(SOURCE INFORMATION)
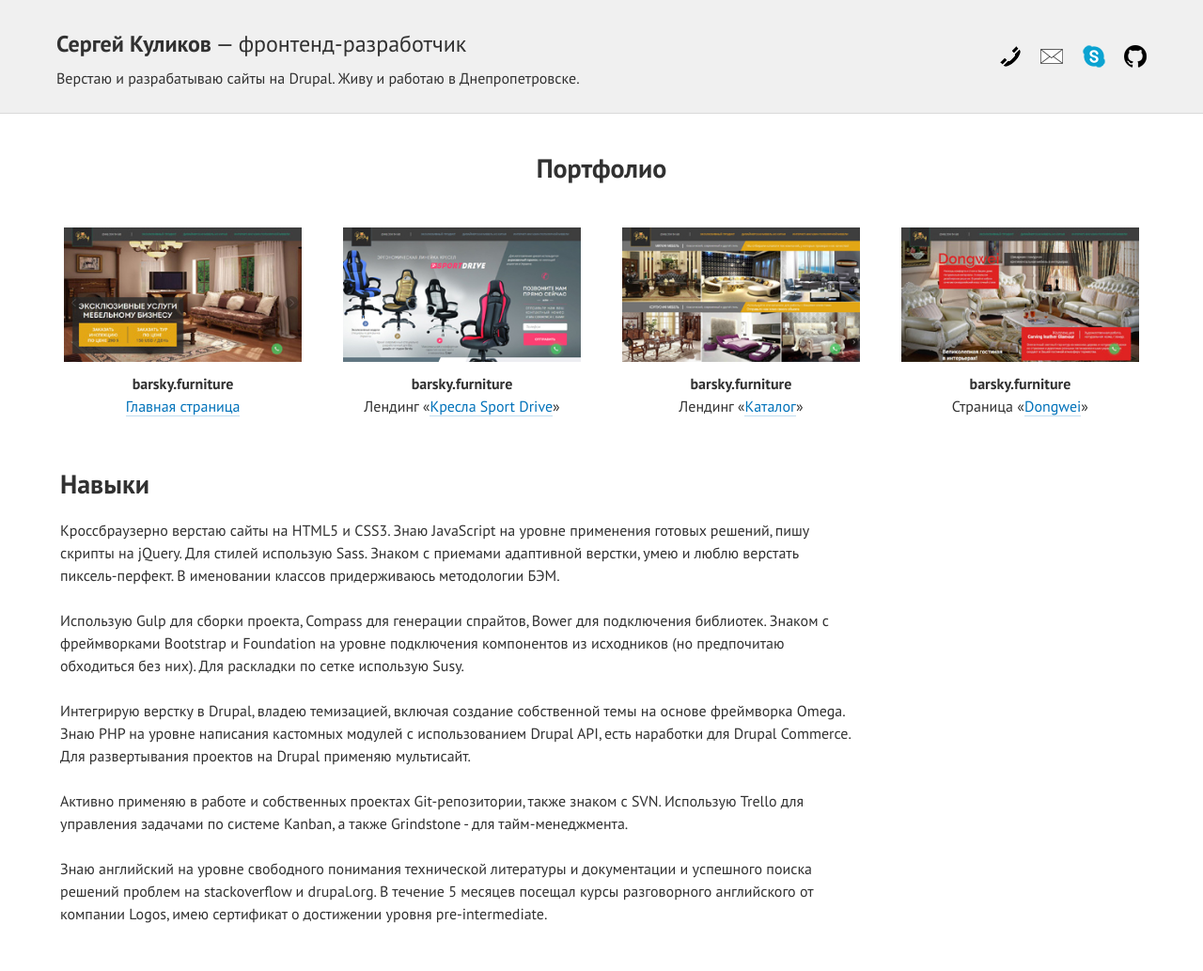
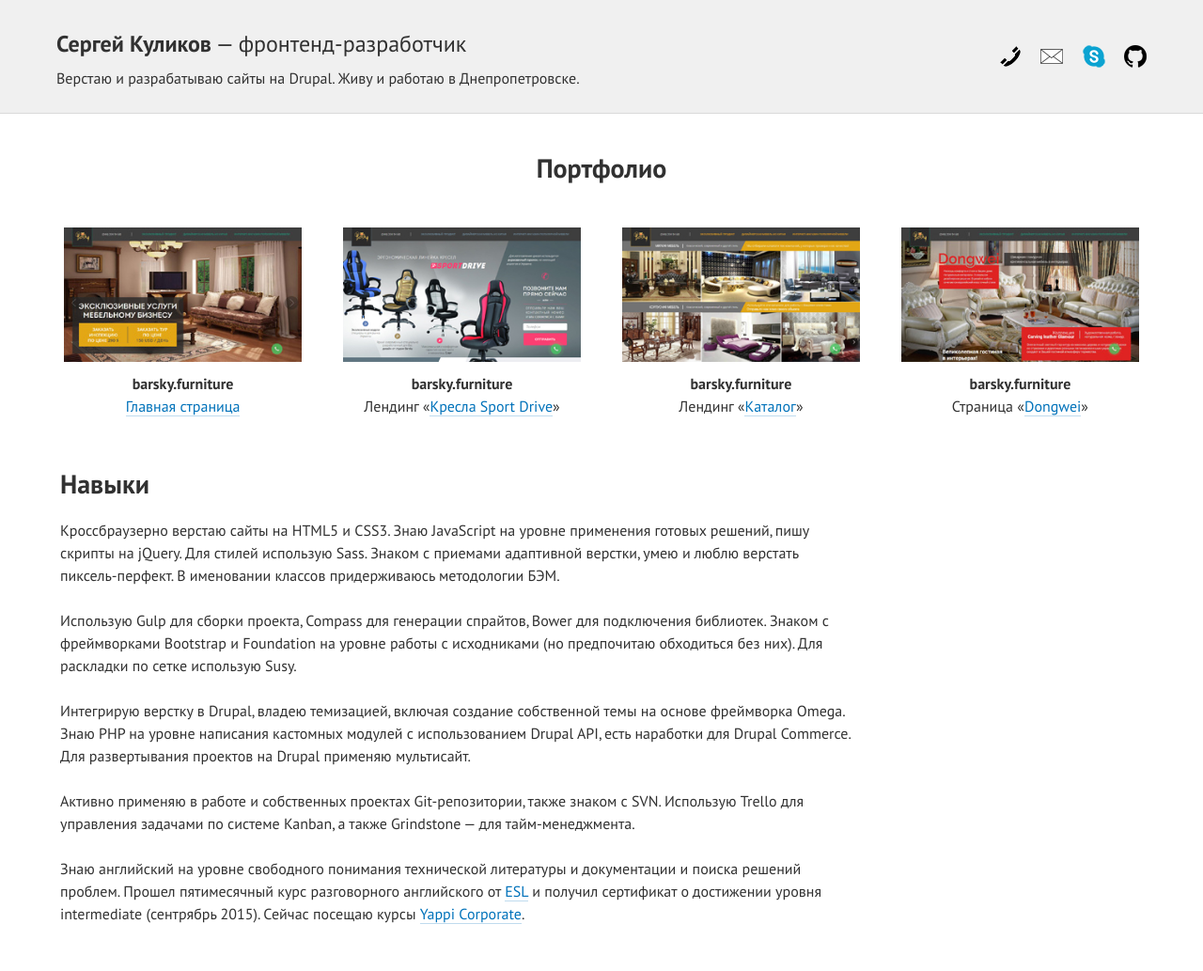
Before and after one commit to web-padawan/web-padawan.github.io, a Jekyll site: the page built from index.html, in a window 1280 px wide. Shown: the whole page at 94% size. Built offline with Jekyll 4.4.1, drawn with Linux system fonts in a browser that asks for light colours.

Commit message:
[mod] skills - edit text

```diff
--- a/_includes/skills.html
+++ b/_includes/skills.html
@@ -1,8 +1,28 @@
   <div class="skills">
     <h2 class="skills__title">Навыки</h2>
-    <p>Кроссбраузерно верстаю сайты на HTML5 и CSS3. Знаю JavaScript на уровне применения готовых решений, пишу скрипты на jQuery. Для стилей использую Sass. Знаком с приемами адаптивной верстки, умею и люблю верстать пиксель-перфект. В именовании классов придерживаюсь методологии БЭМ.</p>
-    <p>Использую Gulp для сборки проекта, Compass для генерации спрайтов, Bower для подключения библиотек. Знаком с фреймворками Bootstrap и Foundation на уровне подключения компонентов из исходников (но предпочитаю обходиться без них). Для раскладки по сетке использую Susy.</p>
-    <p>Интегрирую верстку в Drupal, владею темизацией, включая создание собственной темы на основе фреймворка Omega. Знаю PHP на уровне написания кастомных модулей с использованием Drupal API, есть наработки для Drupal Commerce. Для развертывания проектов на Drupal применяю мультисайт.</p>
-    <p>Активно применяю в работе и собственных проектах Git-репозитории, также знаком с SVN. Использую Trello для управления задачами по системе Kanban, а также Grindstone - для тайм-менеджмента.</p>
-    <p>Знаю английский на уровне свободного понимания технической литературы и документации и успешного поиска решений проблем на stackoverflow и drupal.org. В течение 5 месяцев посещал курсы разговорного английского от компании Logos, имею сертификат о достижении уровня pre-intermediate.</p>
+    <p class="skills__text">
+      <span>Кроссбраузерно верстаю сайты на HTML5 и CSS3. Знаю JavaScript на уровне применения готовых решений, пишу скрипты на jQuery.</span>
+      <span>Для стилей использую Sass. Знаком с приемами адаптивной верстки, умею и люблю верстать пиксель-перфект.</span>
+      <span>В именовании классов придерживаюсь методологии БЭМ.</span>
+    </p>
+    <p class="skills__text">
+      <span>Использую Gulp для сборки проекта, Compass для генерации спрайтов, Bower для подключения библиотек.</span>
+      <span>Знаком с фреймворками Bootstrap и Foundation на уровне работы с исходниками (но предпочитаю обходиться без них).</span>
+      <span>Для раскладки по сетке использую Susy.</span>
+    </p>
+    <p class="skills__text">
+      <span>Интегрирую верстку в Drupal, владею темизацией, включая создание собственной темы на основе фреймворка Omega.</span>
+      <span>Знаю PHP на уровне написания кастомных модулей с использованием Drupal API, есть наработки для Drupal Commerce.</span>
+      <span>Для развертывания проектов на Drupal применяю мультисайт.</span>
+    </p>
+    <p class="skills__text">
+      <span>Активно применяю в работе и собственных проектах Git-репозитории, также знаком с SVN.</span>
+      <span>Использую Trello для управления задачами по системе Kanban, а также Grindstone — для тайм-менеджмента.</span>
+    </p>
+    <p class="skills__text">
+      <span>Знаю английский на уровне свободного понимания технической литературы и документации и поиска решений проблем.</span>
+      <span>Прошел пятимесячный курс разговорного английского от <a href="http://esl.apslogos.com" target="_blank">ESL</a></span>
+      <span>и получил сертификат о достижении уровня intermediate (сентрябрь 2015).</span>
+      <span>Сейчас посещаю курсы <a href="http://www.yappicorp.com.ua" target="_blank">Yappi Corporate</a>.</span>
+    </p>
   </div>
```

(WHAT THIS TASK INVOLVES)
Once the pictures are set aside, please reproduce the remaining material word for word.

(EXERCISE RESPONSE)
Before and after one commit to web-padawan/web-padawan.github.io, a Jekyll site: the page built from index.html, in a window 1280 px wide. Shown: the whole page at 94% size. Built offline with Jekyll 4.4.1, drawn with Linux system fonts in a browser that asks for light colours.

Commit message:
[mod] skills - edit text

```diff
--- a/_includes/skills.html
+++ b/_includes/skills.html
@@ -1,8 +1,28 @@
   <div class="skills">
     <h2 class="skills__title">Навыки</h2>
-    <p>Кроссбраузерно верстаю сайты на HTML5 и CSS3. Знаю JavaScript на уровне применения готовых решений, пишу скрипты на jQuery. Для стилей использую Sass. Знаком с приемами адаптивной верстки, умею и люблю верстать пиксель-перфект. В именовании классов придерживаюсь методологии БЭМ.</p>
-    <p>Использую Gulp для сборки проекта, Compass для генерации спрайтов, Bower для подключения библиотек. Знаком с фреймворками Bootstrap и Foundation на уровне подключения компонентов из исходников (но предпочитаю обходиться без них). Для раскладки по сетке использую Susy.</p>
-    <p>Интегрирую верстку в Drupal, владею темизацией, включая создание собственной темы на основе фреймворка Omega. Знаю PHP на уровне написания кастомных модулей с использованием Drupal API, есть наработки для Drupal Commerce. Для развертывания проектов на Drupal применяю мультисайт.</p>
-    <p>Активно применяю в работе и собственных проектах Git-репозитории, также знаком с SVN. Использую Trello для управления задачами по системе Kanban, а также Grindstone - для тайм-менеджмента.</p>
-    <p>Знаю английский на уровне свободного понимания технической литературы и документации и успешного поиска решений проблем на stackoverflow и drupal.org. В течение 5 месяцев посещал курсы разговорного английского от компании Logos, имею сертификат о достижении уровня pre-intermediate.</p>
+    <p class="skills__text">
+      <span>Кроссбраузерно верстаю сайты на HTML5 и CSS3. Знаю JavaScript на уровне применения готовых решений, пишу скрипты на jQuery.</span>
+      <span>Для стилей использую Sass. Знаком с приемами адаптивной верстки, умею и люблю верстать пиксель-перфект.</span>
+      <span>В именовании классов придерживаюсь методологии БЭМ.</span>
+    </p>
+    <p class="skills__text">
+      <span>Использую Gulp для сборки проекта, Compass для генерации спрайтов, Bower для подключения библиотек.</span>
+      <span>Знаком с фреймворками Bootstrap и Foundation на уровне работы с исходниками (но предпочитаю обходиться без них).</span>
+      <span>Для раскладки по сетке использую Susy.</span>
+    </p>
+    <p class="skills__text">
+      <span>Интегрирую верстку в Drupal, владею темизацией, включая создание собственной темы на основе фреймворка Omega.</span>
+      <span>Знаю PHP на уровне написания кастомных модулей с использованием Drupal API, есть наработки для Drupal Commerce.</span>
+      <span>Для развертывания проектов на Drupal применяю мультисайт.</span>
+    </p>
+    <p class="skills__text">
+      <span>Активно применяю в работе и собственных проектах Git-репозитории, также знаком с SVN.</span>
+      <span>Использую Trello для управления задачами по системе Kanban, а также Grindstone — для тайм-менеджмента.</span>
+    </p>
+    <p class="skills__text">
+      <span>Знаю английский на уровне свободного понимания технической литературы и документации и поиска решений проблем.</span>
+      <span>Прошел пятимесячный курс разговорного английского от <a href="http://esl.apslogos.com" target="_blank">ESL</a></span>
+      <span>и получил сертификат о достижении уровня intermediate (сентрябрь 2015).</span>
+      <span>Сейчас посещаю курсы <a href="http://www.yappicorp.com.ua" target="_blank">Yappi Corporate</a>.</span>
+    </p>
   </div>
```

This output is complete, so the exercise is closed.